Without carrying over a single picture, write out the records below exactly.

SUPPLIED MATERIAL: Begin

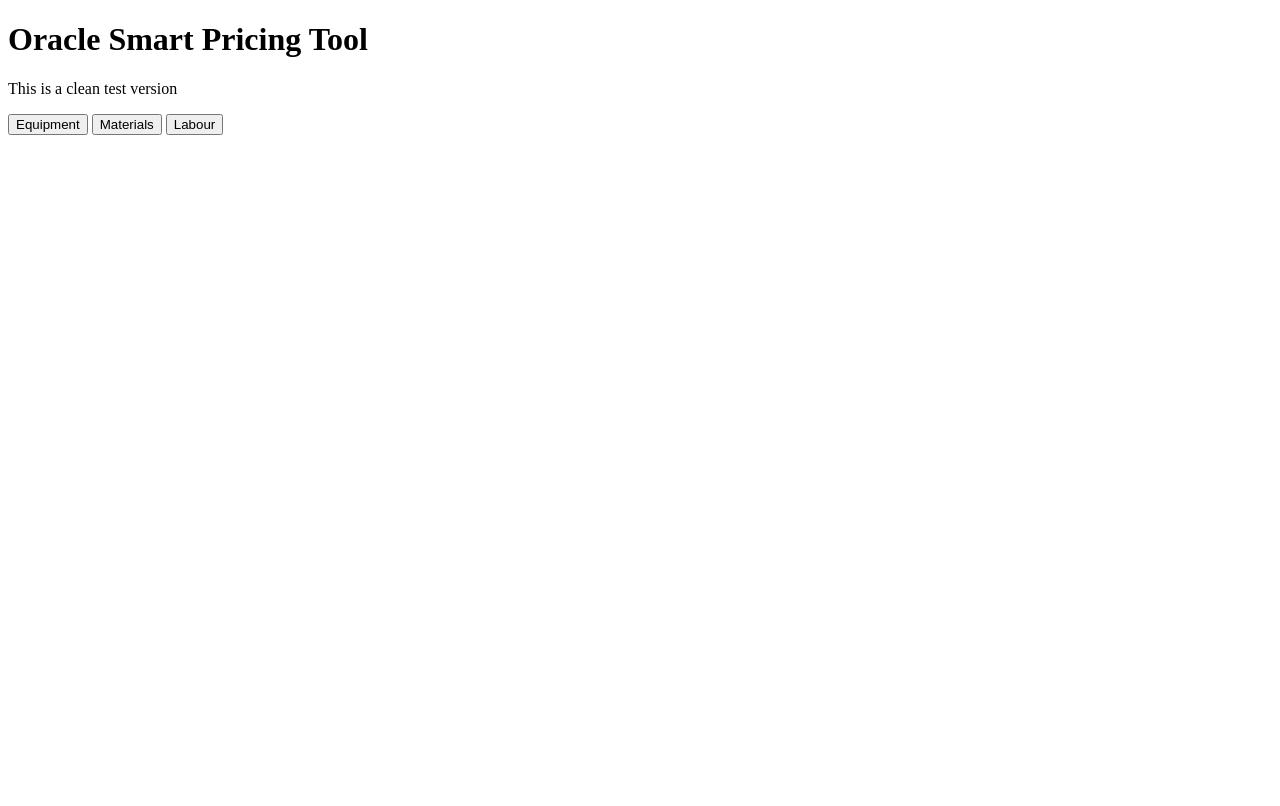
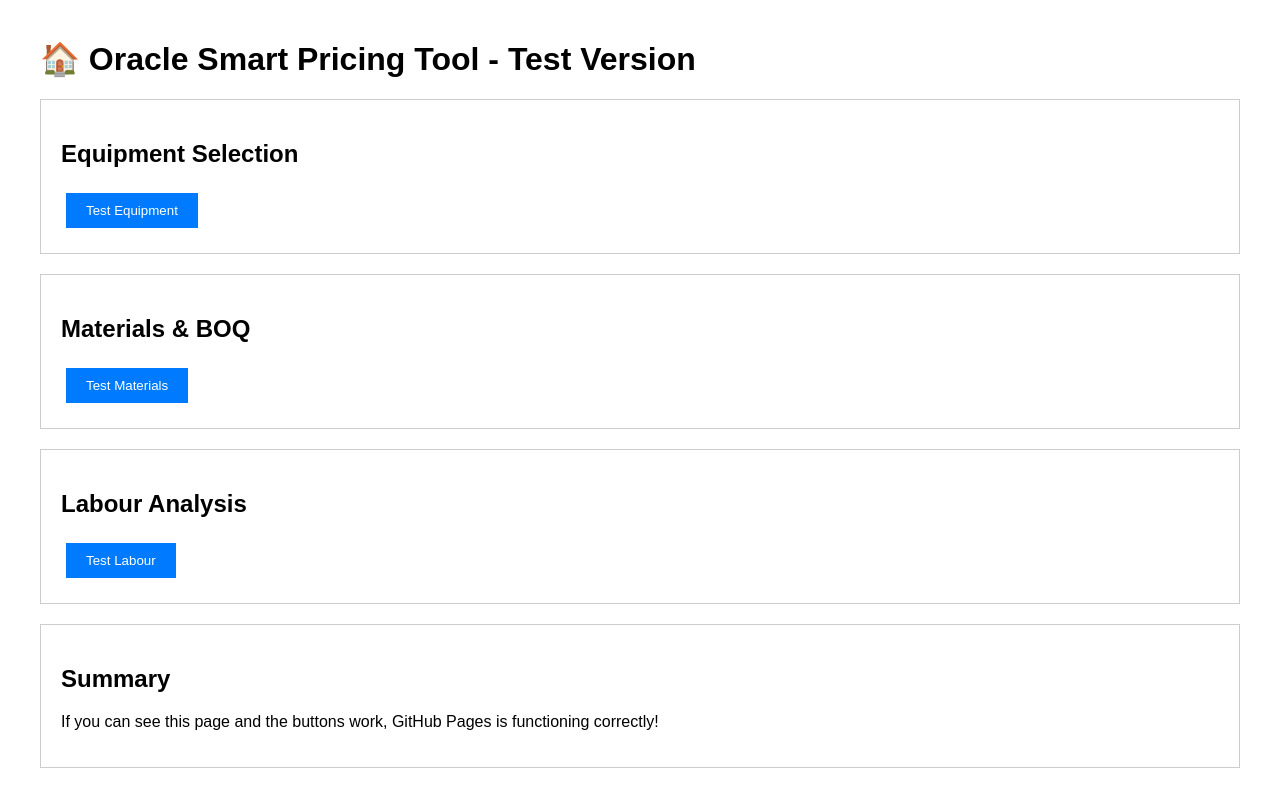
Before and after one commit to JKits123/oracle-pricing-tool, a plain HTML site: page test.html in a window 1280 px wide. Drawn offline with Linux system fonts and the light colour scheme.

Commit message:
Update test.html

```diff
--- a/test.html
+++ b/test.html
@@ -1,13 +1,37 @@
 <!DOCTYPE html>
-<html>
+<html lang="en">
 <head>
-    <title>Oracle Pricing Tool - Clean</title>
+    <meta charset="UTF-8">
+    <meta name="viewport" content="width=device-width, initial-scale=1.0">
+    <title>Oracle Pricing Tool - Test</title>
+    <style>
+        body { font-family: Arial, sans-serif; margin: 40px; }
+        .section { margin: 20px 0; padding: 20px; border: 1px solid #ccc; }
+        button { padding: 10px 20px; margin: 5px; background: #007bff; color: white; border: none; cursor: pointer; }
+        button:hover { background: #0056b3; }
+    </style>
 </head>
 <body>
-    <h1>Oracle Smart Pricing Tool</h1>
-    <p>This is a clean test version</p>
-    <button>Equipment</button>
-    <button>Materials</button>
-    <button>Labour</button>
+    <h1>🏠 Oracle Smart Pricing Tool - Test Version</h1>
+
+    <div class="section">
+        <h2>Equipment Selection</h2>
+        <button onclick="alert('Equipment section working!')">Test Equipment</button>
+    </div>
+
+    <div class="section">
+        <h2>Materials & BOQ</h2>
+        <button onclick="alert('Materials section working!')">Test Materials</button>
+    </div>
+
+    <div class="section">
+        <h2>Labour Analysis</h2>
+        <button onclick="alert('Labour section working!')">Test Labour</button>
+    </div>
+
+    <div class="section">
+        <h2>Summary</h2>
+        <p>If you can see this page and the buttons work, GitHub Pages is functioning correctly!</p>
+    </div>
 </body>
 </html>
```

SUPPLIED MATERIAL: End

EXERCISE RESPONSE:
Before and after one commit to JKits123/oracle-pricing-tool, a plain HTML site: page test.html in a window 1280 px wide. Drawn offline with Linux system fonts and the light colour scheme.

Commit message:
Update test.html

```diff
--- a/test.html
+++ b/test.html
@@ -1,13 +1,37 @@
 <!DOCTYPE html>
-<html>
+<html lang="en">
 <head>
-    <title>Oracle Pricing Tool - Clean</title>
+    <meta charset="UTF-8">
+    <meta name="viewport" content="width=device-width, initial-scale=1.0">
+    <title>Oracle Pricing Tool - Test</title>
+    <style>
+        body { font-family: Arial, sans-serif; margin: 40px; }
+        .section { margin: 20px 0; padding: 20px; border: 1px solid #ccc; }
+        button { padding: 10px 20px; margin: 5px; background: #007bff; color: white; border: none; cursor: pointer; }
+        button:hover { background: #0056b3; }
+    </style>
 </head>
 <body>
-    <h1>Oracle Smart Pricing Tool</h1>
-    <p>This is a clean test version</p>
-    <button>Equipment</button>
-    <button>Materials</button>
-    <button>Labour</button>
+    <h1>🏠 Oracle Smart Pricing Tool - Test Version</h1>
+
+    <div class="section">
+        <h2>Equipment Selection</h2>
+        <button onclick="alert('Equipment section working!')">Test Equipment</button>
+    </div>
+
+    <div class="section">
+        <h2>Materials & BOQ</h2>
+        <button onclick="alert('Materials section working!')">Test Materials</button>
+    </div>
+
+    <div class="section">
+        <h2>Labour Analysis</h2>
+        <button onclick="alert('Labour section working!')">Test Labour</button>
+    </div>
+
+    <div class="section">
+        <h2>Summary</h2>
+        <p>If you can see this page and the buttons work, GitHub Pages is functioning correctly!</p>
+    </div>
 </body>
 </html>
```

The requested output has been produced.